> _Input_

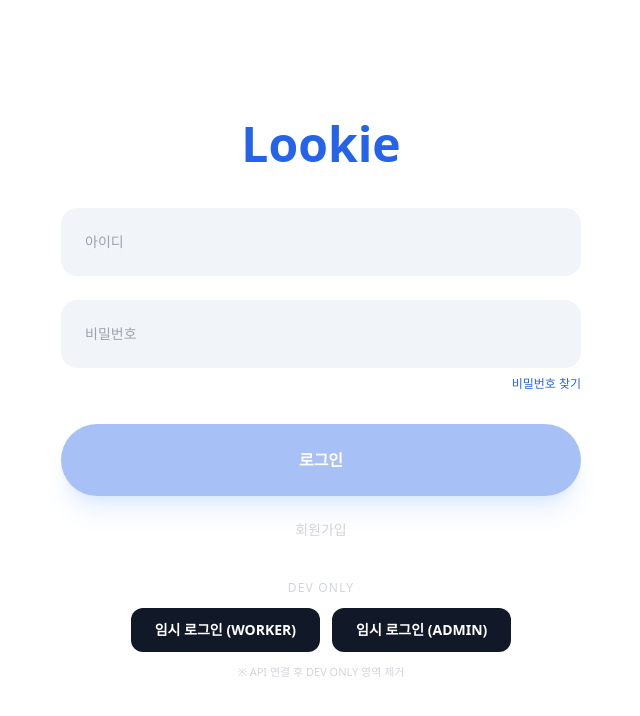
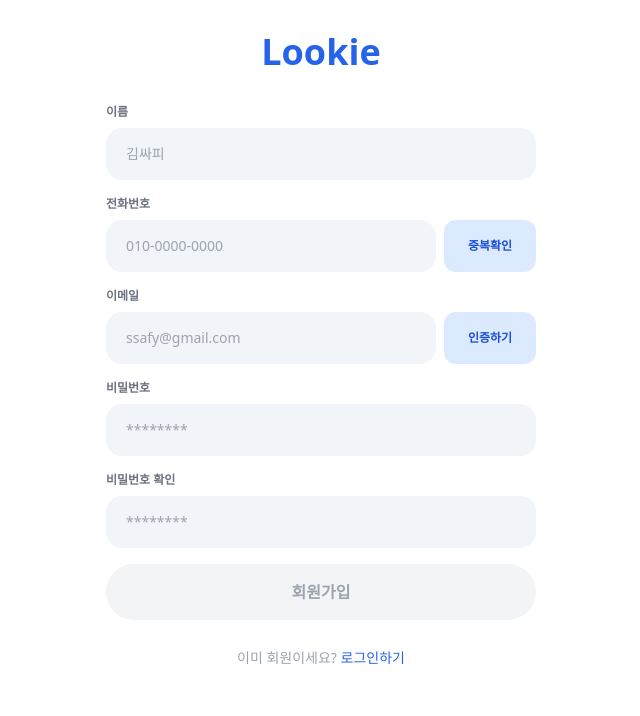
Before and after one commit to junni413/lookie, a React app in the folder app/frontend/: page /signup in a window 1280 px wide. Before the commit this address led to /login. Shown: the top 716 px of the page, without its empty margins (319-959 px from the left). Built offline with nearby package versions, Linux system fonts and the light colour scheme; the HTML template or start-up script is replaced by a standard one.

Commit message:
feat : 회원가입 UI 및 유효성 검증 구현

```diff
--- a/app/frontend/src/App.tsx
+++ b/app/frontend/src/App.tsx
@@ -1,3 +1,4 @@
+import React from "react";
 import { Navigate, Route, Routes } from "react-router-dom";
 import { useAuthStore, type UserRole } from "./stores/authStore";
 
@@ -5,15 +6,18 @@ import AdminLayout from "./components/layout/AdminLayout";
 import MobileLayout from "./components/layout/MobileLayout";
 
 import Login from "./pages/auth/Login";
+import Signup from "./pages/auth/Signup";
 import WorkerHome from "./pages/worker/Home";
 import AdminDashboard from "./pages/admin/Dashboard";
 
+// ✅ 인증 가드: token 없으면 /login
 function RequireAuth({ children }: { children: React.ReactNode }) {
   const token = useAuthStore((s) => s.token);
   if (!token) return <Navigate to="/login" replace />;
   return <>{children}</>;
 }
 
+// ✅ 역할 가드: role 없으면 /login, role 다르면 해당 role 홈으로
 function RequireRole({
   allow,
   children,
@@ -23,23 +27,32 @@ function RequireRole({
 }) {
   const role = useAuthStore((s) => s.role);
 
-  // role이 아직 없거나 깨진 경우 -> 로그인으로
   if (!role) return <Navigate to="/login" replace />;
 
-  // role 불일치 -> 해당 role 홈으로
   if (role !== allow) {
-    return <Navigate to={role === "WORKER" ? "/worker/home" : "/admin/dashboard"} replace />;
+    return (
+      <Navigate
+        to={role === "WORKER" ? "/worker/home" : "/admin/dashboard"}
+        replace
+      />
+    );
   }
 
   return <>{children}</>;
 }
 
+// ✅ 루트 진입(/): token/role 있으면 해당 홈으로, 아니면 /login
 function IndexRedirect() {
   const token = useAuthStore((s) => s.token);
   const role = useAuthStore((s) => s.role);
 
   if (!token || !role) return <Navigate to="/login" replace />;
-  return <Navigate to={role === "WORKER" ? "/worker/home" : "/admin/dashboard"} replace />;
+  return (
+    <Navigate
+      to={role === "WORKER" ? "/worker/home" : "/admin/dashboard"}
+      replace
+    />
+  );
 }
 
 export default function App() {
@@ -48,8 +61,9 @@ export default function App() {
       {/* 기본 진입 */}
       <Route path="/" element={<IndexRedirect />} />
 
-      {/* 로그인 */}
+      {/* Auth */}
       <Route path="/login" element={<Login />} />
+      <Route path="/signup" element={<Signup />} />
 
       {/* WORKER */}
       <Route
@@ -62,11 +76,13 @@ export default function App() {
           </RequireAuth>
         }
       >
+        <Route index element={<Navigate to="home" replace />} />
         <Route path="home" element={<WorkerHome />} />
-        <Route index element={<Navigate to="home" replace />} />
+        {/* 필요하면 여기 아래로 worker 라우트 추가 */}
+        {/* <Route path="attend" element={<Attend />} /> */}
       </Route>
 
-      {/* ADMIN (AdminLayout + Outlet 구조로 통일) */}
+      {/* ADMIN */}
       <Route
         path="/admin"
         element={
@@ -79,6 +95,7 @@ export default function App() {
       >
         <Route index element={<Navigate to="dashboard" replace />} />
         <Route path="dashboard" element={<AdminDashboard />} />
+        {/* 필요하면 여기 아래로 admin 라우트 추가 */}
       </Route>
 
       {/* 404 */}
--- a/app/frontend/src/pages/auth/Login.tsx
+++ b/app/frontend/src/pages/auth/Login.tsx
@@ -9,57 +9,54 @@ export default function Login() {
   const [id, setId] = useState("");
   const [pw, setPw] = useState("");
 
+  // ✅ 모바일/PC 모두: 입력값 있으면 활성화
   const canSubmit = useMemo(() => {
     return id.trim().length > 0 && pw.trim().length > 0;
   }, [id, pw]);
 
-  /**
-   * 실제 로그인 핸들러
-   * - 현재는 DEV 환경에서만 차단
-   * - API 연결 시 이 함수 내부에 로직 추가 예정
-   */
   const handleRealLogin = async () => {
     if (!canSubmit) {
       alert("아이디/비밀번호를 입력해주세요");
       return;
     }
 
+    // ✅ 현재는 DEV에서 mock 버튼만 진입
     if (import.meta.env.DEV) {
       alert("현재는 DEV 가짜 로그인(검은 버튼)으로만 진입 가능합니다.");
       return;
     }
 
     try {
-      // API 연동 시 로그인 로직 구현
+      // TODO: API 연동
     } catch {
       alert("로그인에 실패했습니다.");
     }
   };
 
-  /**
-   * DEV 전용 가짜 로그인
-   */
   const handleMockLogin = (role: "WORKER" | "ADMIN") => {
     login({ token: "dummy-token", role });
-    navigate(role === "WORKER" ? "/worker/home" : "/admin/dashboard", {
+    navigate(role === "WORKER" ? "/worker/attend" : "/admin/dashboard", {
       replace: true,
     });
   };
 
   return (
-    <div className="min-h-[100dvh] flex items-center justify-center bg-white px-4">
-      <div className="w-full max-w-[560px] text-center">
-        <h1 className="mb-10 text-5xl font-extrabold text-blue-600">
+    <div className="min-h-[100dvh] bg-white px-4">
+      {/* ✅ 모바일: 430 규격 / 데스크탑(md~): 560 확장 */}
+      <div className="mx-auto w-full max-w-[430px] md:max-w-[560px] text-center pt-14 md:pt-24 pb-10">
+        {/* ✅ 모바일에서는 작게, 데스크탑에서 크게 */}
+        <h1 className="mb-8 md:mb-12 text-4xl md:text-6xl font-extrabold text-blue-600">
           Lookie
         </h1>
 
-        <div className="mx-auto w-full max-w-[520px]">
+        {/* ✅ 내부도 모바일=430, 데스크탑에서만 살짝 확장 */}
+        <div className="mx-auto w-full max-w-[430px] md:max-w-[520px] space-y-4 md:space-y-6">
           <input
             type="text"
             placeholder="아이디"
             value={id}
             onChange={(e) => setId(e.target.value)}
-            className="mb-6 w-full rounded-2xl bg-slate-100 px-6 py-6 text-sm outline-none focus:ring-2 focus:ring-blue-500"
+            className="w-full rounded-3xl bg-slate-100 px-6 md:px-8 py-4 md:py-7 text-base outline-none focus:ring-2 focus:ring-blue-500"
           />
 
           <input
@@ -67,10 +64,10 @@ export default function Login() {
             placeholder="비밀번호"
             value={pw}
             onChange={(e) => setPw(e.target.value)}
-            className="mb-2 w-full rounded-2xl bg-slate-100 px-6 py-6 text-sm outline-none focus:ring-2 focus:ring-blue-500"
+            className="w-full rounded-3xl bg-slate-100 px-6 md:px-8 py-4 md:py-7 text-base outline-none focus:ring-2 focus:ring-blue-500"
           />
 
-          <div className="mb-8 text-right text-xs text-blue-600 cursor-pointer">
+          <div className="text-right text-sm text-blue-600 cursor-pointer">
             비밀번호 찾기
           </div>
 
@@ -78,26 +75,32 @@ export default function Login() {
             type="button"
             onClick={handleRealLogin}
             disabled={!canSubmit}
-            className="mb-6 w-full rounded-full bg-blue-600 py-6 text-base font-semibold text-white shadow-xl shadow-blue-500/30 hover:bg-blue-700 disabled:opacity-40 disabled:hover:bg-blue-600"
+            className={`mt-2 w-full rounded-full py-5 md:py-8 text-lg font-semibold transition shadow-xl ${
+              canSubmit
+                ? "bg-blue-600 text-white shadow-blue-500/30 hover:bg-blue-700"
+                : "bg-blue-200/60 text-white/90 shadow-transparent"
+            }`}
           >
             로그인
           </button>
 
-          <div className="text-sm text-gray-300 cursor-pointer">
+          {/* ✅ 모바일에선 더 작게 보여서 signup과 맞추기 */}
+          <div
+            className="pt-3 md:pt-4 text-sm md:text-base text-gray-300 cursor-pointer"
+            onClick={() => navigate("/signup")}
+          >
             회원가입
           </div>
 
           {import.meta.env.DEV && (
-            <div className="mt-10 flex flex-col items-center gap-3">
-              <div className="text-xs tracking-widest text-gray-300">
-                DEV ONLY
-              </div>
+            <div className="mt-10 md:mt-14 flex flex-col items-center gap-4">
+              <div className="text-xs tracking-widest text-gray-300">DEV ONLY</div>
 
-              <div className="flex gap-3">
+              <div className="flex w-full gap-4">
                 <button
                   type="button"
                   onClick={() => handleMockLogin("WORKER")}
-                  className="rounded-xl bg-gray-900 px-6 py-3 text-sm font-semibold text-white hover:bg-black"
+                  className="w-full rounded-2xl bg-gray-900 py-3 md:py-4 text-sm md:text-base font-semibold text-white hover:bg-black"
                 >
                   임시 로그인 (WORKER)
                 </button>
@@ -105,7 +108,7 @@ export default function Login() {
                 <button
                   type="button"
                   onClick={() => handleMockLogin("ADMIN")}
-                  className="rounded-xl bg-gray-900 px-6 py-3 text-sm font-semibold text-white hover:bg-black"
+                  className="w-full rounded-2xl bg-gray-900 py-3 md:py-4 text-sm md:text-base font-semibold text-white hover:bg-black"
                 >
                   임시 로그인 (ADMIN)
                 </button>
--- /dev/null
+++ b/app/frontend/src/pages/auth/Signup.tsx
@@ -0,0 +1,240 @@
+import { useMemo, useState } from "react";
+import { useNavigate } from "react-router-dom";
+
+const isDev = import.meta.env.DEV;
+
+type FieldErrors = Partial<{
+  name: string;
+  phone: string;
+  email: string;
+  pw: string;
+  pw2: string;
+}>;
+
+const onlyDigits = (v: string) => v.replace(/\D/g, "");
+const isValidEmail = (v: string) => /^[^\s@]+@[^\s@]+\.[^\s@]+$/.test(v);
+
+export default function Signup() {
+  const navigate = useNavigate();
+
+  const [name, setName] = useState("");
+  const [phone, setPhone] = useState("");
+  const [email, setEmail] = useState("");
+  const [pw, setPw] = useState("");
+  const [pw2, setPw2] = useState("");
+
+  // 인증 상태 (임시)
+  const [phoneVerified, setPhoneVerified] = useState(false);
+  const [emailVerified, setEmailVerified] = useState(false);
+
+  const [errors, setErrors] = useState<FieldErrors>({});
+
+  const validate = (): boolean => {
+    const next: FieldErrors = {};
+
+    if (!name.trim()) next.name = "이름을 입력해주세요.";
+
+    if (!phone.trim()) next.phone = "전화번호를 입력해주세요.";
+    else if (onlyDigits(phone).length < 10)
+      next.phone = "전화번호 형식을 확인해주세요.";
+
+    if (!email.trim()) next.email = "이메일을 입력해주세요.";
+    else if (!isValidEmail(email))
+      next.email = "이메일 형식을 확인해주세요.";
+
+    if (!pw.trim()) next.pw = "비밀번호를 입력해주세요.";
+    else if (pw.length < 8)
+      next.pw = "비밀번호는 8자 이상이어야 합니다.";
+
+    if (!pw2.trim()) next.pw2 = "비밀번호 확인을 입력해주세요.";
+    else if (pw !== pw2)
+      next.pw2 = "비밀번호가 일치하지 않습니다.";
+
+    setErrors(next);
+    return Object.keys(next).length === 0;
+  };
+
+  const canSubmit = useMemo(() => {
+    return (
+      name.trim() &&
+      phone.trim() &&
+      email.trim() &&
+      pw.trim().length >= 8 &&
+      pw === pw2
+    );
+  }, [name, phone, email, pw, pw2]);
+
+  const handleSubmit = async () => {
+    if (!validate()) return;
+
+    if (isDev) {
+      alert("현재는 회원가입 API 미연동 상태입니다. (UI/유효성만 구현)");
+      return;
+    }
+
+    try {
+      // TODO: Day5 - 회원가입 API 연동
+    } catch {
+      alert("회원가입에 실패했습니다.");
+    }
+  };
+
+  const handlePhoneDup = () => {
+    if (onlyDigits(phone).length < 10) {
+      setErrors((prev) => ({
+        ...prev,
+        phone: "전화번호 형식을 확인해주세요.",
+      }));
+      return;
+    }
+    setPhoneVerified(true);
+    setErrors((prev) => ({ ...prev, phone: undefined }));
+  };
+
+  const handleEmailVerify = () => {
+    if (!isValidEmail(email)) {
+      setErrors((prev) => ({
+        ...prev,
+        email: "이메일 형식을 확인해주세요.",
+      }));
+      return;
+    }
+    setEmailVerified(true);
+    setErrors((prev) => ({ ...prev, email: undefined }));
+  };
+
+  return (
+    <div className="min-h-[100dvh] bg-white px-4 py-8">
+      <div className="mx-auto w-full max-w-[430px]">
+        {/* 로고 */}
+        <div className="mb-8 text-center">
+          <h1 className="text-4xl font-extrabold text-blue-600">Lookie</h1>
+        </div>
+
+        <div className="space-y-4">
+          <Field label="이름" error={errors.name}>
+            <input
+              value={name}
+              onChange={(e) => setName(e.target.value)}
+              placeholder="김싸피"
+              className={inputClass(!!errors.name)}
+            />
+          </Field>
+
+          <Field label="전화번호" error={errors.phone}>
+            <div className="flex gap-2">
+              <input
+                value={phone}
+                onChange={(e) => setPhone(onlyDigits(e.target.value))}
+                placeholder="010-0000-0000"
+                className={inputClass(!!errors.phone)}
+              />
+              <button
+                type="button"
+                onClick={handlePhoneDup}
+                className={`min-w-[92px] rounded-xl px-3 text-xs font-semibold ${
+                  phoneVerified
+                    ? "bg-blue-50 text-blue-600"
+                    : "bg-blue-100 text-blue-700 hover:bg-blue-200"
+                }`}
+              >
+                {phoneVerified ? "확인완료" : "중복확인"}
+              </button>
+            </div>
+          </Field>
+
+          <Field label="이메일" error={errors.email}>
+            <div className="flex gap-2">
+              <input
+                value={email}
+                onChange={(e) => setEmail(e.target.value)}
+                placeholder="ssafy@gmail.com"
+                className={inputClass(!!errors.email)}
+              />
+              <button
+                type="button"
+                onClick={handleEmailVerify}
+                className={`min-w-[92px] rounded-xl px-3 text-xs font-semibold ${
+                  emailVerified
+                    ? "bg-blue-50 text-blue-600"
+                    : "bg-blue-100 text-blue-700 hover:bg-blue-200"
+                }`}
+              >
+                {emailVerified ? "인증완료" : "인증하기"}
+              </button>
+            </div>
+          </Field>
+
+          <Field label="비밀번호" error={errors.pw}>
+            <input
+              type="password"
+              value={pw}
+              onChange={(e) => setPw(e.target.value)}
+              placeholder="********"
+              className={inputClass(!!errors.pw)}
+            />
+          </Field>
+
+          <Field label="비밀번호 확인" error={errors.pw2}>
+            <input
+              type="password"
+              value={pw2}
+              onChange={(e) => setPw2(e.target.value)}
+              placeholder="********"
+              className={inputClass(!!errors.pw2)}
+            />
+          </Field>
+
+          <button
+            type="button"
+            onClick={handleSubmit}
+            disabled={!canSubmit}
+            className={`mt-6 w-full rounded-full py-4 text-base font-semibold transition ${
+              canSubmit
+                ? "bg-blue-600 text-white shadow-lg shadow-blue-500/30 hover:bg-blue-700"
+                : "bg-gray-100 text-gray-400"
+            }`}
+          >
+            회원가입
+          </button>
+
+          <div className="pt-3 text-center text-sm text-gray-400">
+            이미 회원이세요?{" "}
+            <span
+              className="cursor-pointer text-blue-600"
+              onClick={() => navigate("/login")}
+            >
+              로그인하기
+            </span>
+          </div>
+        </div>
+      </div>
+    </div>
+  );
+}
+
+function inputClass(hasError: boolean) {
+  return [
+    "w-full rounded-2xl bg-slate-100 px-5 py-4 text-sm outline-none",
+    "focus:ring-2 focus:ring-blue-500",
+    hasError ? "ring-2 ring-red-400 focus:ring-red-400" : "",
+  ].join(" ");
+}
+
+function Field({
+  label,
+  error,
+  children,
+}: {
+  label: string;
+  error?: string;
+  children: React.ReactNode;
+}) {
+  return (
+    <div>
+      <div className="mb-2 text-xs font-semibold text-gray-500">{label}</div>
+      {children}
+      {error && <div className="mt-2 text-xs text-red-500">{error}</div>}
+    </div>
+  );
+}
```
Also changed, not shown: 1 other file (tests, documents, lock files or other folders).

> _Requirement_
Look over the records above, and wherever a line contains the string "setErrors", copy that line.

> _Task answer_
+  const [errors, setErrors] = useState<FieldErrors>({});
+    setErrors(next);
+      setErrors((prev) => ({
+    setErrors((prev) => ({ ...prev, phone: undefined }));
+      setErrors((prev) => ({
+    setErrors((prev) => ({ ...prev, email: undefined }));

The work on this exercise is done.